Eastern and Central Europe and Central Asia's divestiture activity slowed in 1998, with the exception of Poland and Turkey, as a result of the 1998 Russian crisis and of a loss of momentum in economic reform in some countries. Privatization revenues in the region declined from a $16.5 billion peak in 1997 to $8.0 billion in 1998, mostly reflecting the sharp decline in Russian proceeds (see Table 3).
Russia, which raised $4 billion and accounted for one-fourth of total privatization proceeds for the region in 1997, earned only an estimated $909 million, partly because of the Russian financial system collapse in August 1998. Most of its revenues came from the sale of a 2.5 percent share in Gazprom to Ruhrgas and a 25 percent share of cellular phone services VimpelCom. However, the sales of Rosneft (oil and gas) and Svyazinvest (telecom), along with the 1998 planned sale of Rosgosstrakh (financial), were all delayed.
Since 1997, Poland’s privatization program has been gaining steam, raising $2.2 billion in 1997 and $2.4 billion in 1998. In 1998, Poland’s significant sales include a 15 percent stake in TPSA (telecom company) which raised around $925 million, a 37 percent stake in Bank Przemyslowo-Handlowy (BPH) for $600 million and the sale of a 15 percent stake in Pekao S.A. for $262 million.

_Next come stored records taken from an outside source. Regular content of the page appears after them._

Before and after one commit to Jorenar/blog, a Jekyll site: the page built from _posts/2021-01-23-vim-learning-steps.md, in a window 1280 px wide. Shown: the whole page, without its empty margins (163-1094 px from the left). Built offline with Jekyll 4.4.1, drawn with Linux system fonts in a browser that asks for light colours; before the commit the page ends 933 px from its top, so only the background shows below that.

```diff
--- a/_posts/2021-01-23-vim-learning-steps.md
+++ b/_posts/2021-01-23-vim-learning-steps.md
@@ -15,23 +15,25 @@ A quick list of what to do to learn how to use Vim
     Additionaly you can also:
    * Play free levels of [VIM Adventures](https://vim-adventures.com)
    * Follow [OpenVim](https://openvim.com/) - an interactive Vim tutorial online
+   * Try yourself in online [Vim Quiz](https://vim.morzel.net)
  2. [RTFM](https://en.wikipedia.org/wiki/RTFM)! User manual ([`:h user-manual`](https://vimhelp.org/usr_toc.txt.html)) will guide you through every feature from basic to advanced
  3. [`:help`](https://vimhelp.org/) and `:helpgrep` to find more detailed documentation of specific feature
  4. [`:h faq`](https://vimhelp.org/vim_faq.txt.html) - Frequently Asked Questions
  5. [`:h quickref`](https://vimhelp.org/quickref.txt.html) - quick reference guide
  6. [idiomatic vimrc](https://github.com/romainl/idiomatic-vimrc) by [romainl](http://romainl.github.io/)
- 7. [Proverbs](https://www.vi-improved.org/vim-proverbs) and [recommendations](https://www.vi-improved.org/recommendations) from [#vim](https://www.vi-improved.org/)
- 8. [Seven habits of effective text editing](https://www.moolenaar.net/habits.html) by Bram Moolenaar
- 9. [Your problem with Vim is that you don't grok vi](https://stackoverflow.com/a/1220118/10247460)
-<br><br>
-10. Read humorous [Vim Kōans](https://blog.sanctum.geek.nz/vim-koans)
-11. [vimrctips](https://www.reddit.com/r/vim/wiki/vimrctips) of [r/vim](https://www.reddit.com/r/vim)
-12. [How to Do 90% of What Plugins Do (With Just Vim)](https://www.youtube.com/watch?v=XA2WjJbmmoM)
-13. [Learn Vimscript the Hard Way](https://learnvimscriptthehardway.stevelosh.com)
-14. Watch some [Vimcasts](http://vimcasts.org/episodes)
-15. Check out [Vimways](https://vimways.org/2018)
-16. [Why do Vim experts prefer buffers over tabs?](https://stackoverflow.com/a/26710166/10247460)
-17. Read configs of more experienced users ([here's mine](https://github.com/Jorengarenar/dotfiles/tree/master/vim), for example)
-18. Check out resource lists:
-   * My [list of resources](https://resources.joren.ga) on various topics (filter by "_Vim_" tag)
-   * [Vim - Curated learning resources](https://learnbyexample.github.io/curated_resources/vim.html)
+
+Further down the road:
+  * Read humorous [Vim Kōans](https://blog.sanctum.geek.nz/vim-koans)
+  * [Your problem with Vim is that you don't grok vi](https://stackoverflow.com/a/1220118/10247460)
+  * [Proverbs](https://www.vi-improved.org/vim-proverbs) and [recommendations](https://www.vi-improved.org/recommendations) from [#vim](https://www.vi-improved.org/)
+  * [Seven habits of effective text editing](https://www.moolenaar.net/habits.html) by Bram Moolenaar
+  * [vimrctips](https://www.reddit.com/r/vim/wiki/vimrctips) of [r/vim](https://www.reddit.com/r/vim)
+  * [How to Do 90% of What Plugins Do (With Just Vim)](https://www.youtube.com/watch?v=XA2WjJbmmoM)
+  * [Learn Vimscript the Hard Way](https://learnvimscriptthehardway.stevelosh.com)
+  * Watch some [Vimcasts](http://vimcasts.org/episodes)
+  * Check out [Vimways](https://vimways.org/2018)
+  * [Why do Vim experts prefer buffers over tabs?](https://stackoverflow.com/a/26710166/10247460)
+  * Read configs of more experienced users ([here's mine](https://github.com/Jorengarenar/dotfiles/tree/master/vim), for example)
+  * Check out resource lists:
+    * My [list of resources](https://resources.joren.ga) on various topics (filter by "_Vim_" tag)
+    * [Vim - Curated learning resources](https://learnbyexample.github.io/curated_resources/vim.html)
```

Hungary’s privatization efforts are coming to an end. The country successfully privatized a large share of the economy at an early stage (relative to other countries in the region), so little is left to be sold. From 1990 to 1998, privatization proceeds reached over $12 billion with more than 60 percent sold to foreign investors. In 1998, the public offer of an 11 percent stake in MOL raised an estimated $330 million.
Despite unmet high expectations, Turkey’s privatization reached record revenues of $1 billion in 1998—the highest amount since 1990. Some noteworthy sales include the sale of Etibank (banking) for $155 million, the domestic and international public offering of IS Bank for $633 million. Other sales included the remaining 40 percent in Havas—an airport service provider—and various real estates. Romania’s sale of Romtelecom for $675 million was a record sale for the country and also one of the largest sales in the region. Bulgaria’s privatization program, which started gaining momentum in 1996, slowed in 1998, generating $139 million from the sales in the hotel, banking, and chemicals/pharmacy industries.
Privatization activity has remained strong in Poland and Turkey in 1999 and will continue garnering significant revenues in 2000-2001. Poland's privatization proceeds for 1999 are estimated to reach $4 billion. Privatization programs should accelerate in EU applicant countries that have not yet completed their reform programs. Privatization of the telecommunications and financial sectors have accounted for a significant share of revenues in 1999. Significant sales in telecom in 1999 include Hungary's Matav and in the financial sector include Ceskoslovenska Obchodni Banka (COB) in the Czech Republic and Bank Pekao in Poland. In 2000-2001, privatization of the financial, telecommunications, and power should continue at a steady pace. These will include sales of banks in the Czech and Slovak Republics, telecommunications in Poland and Lithuania, and power plants in Poland.
Source: Progress in Privatization, Appendix 4, Global Development Finance 2000 produced by Development Prospects Group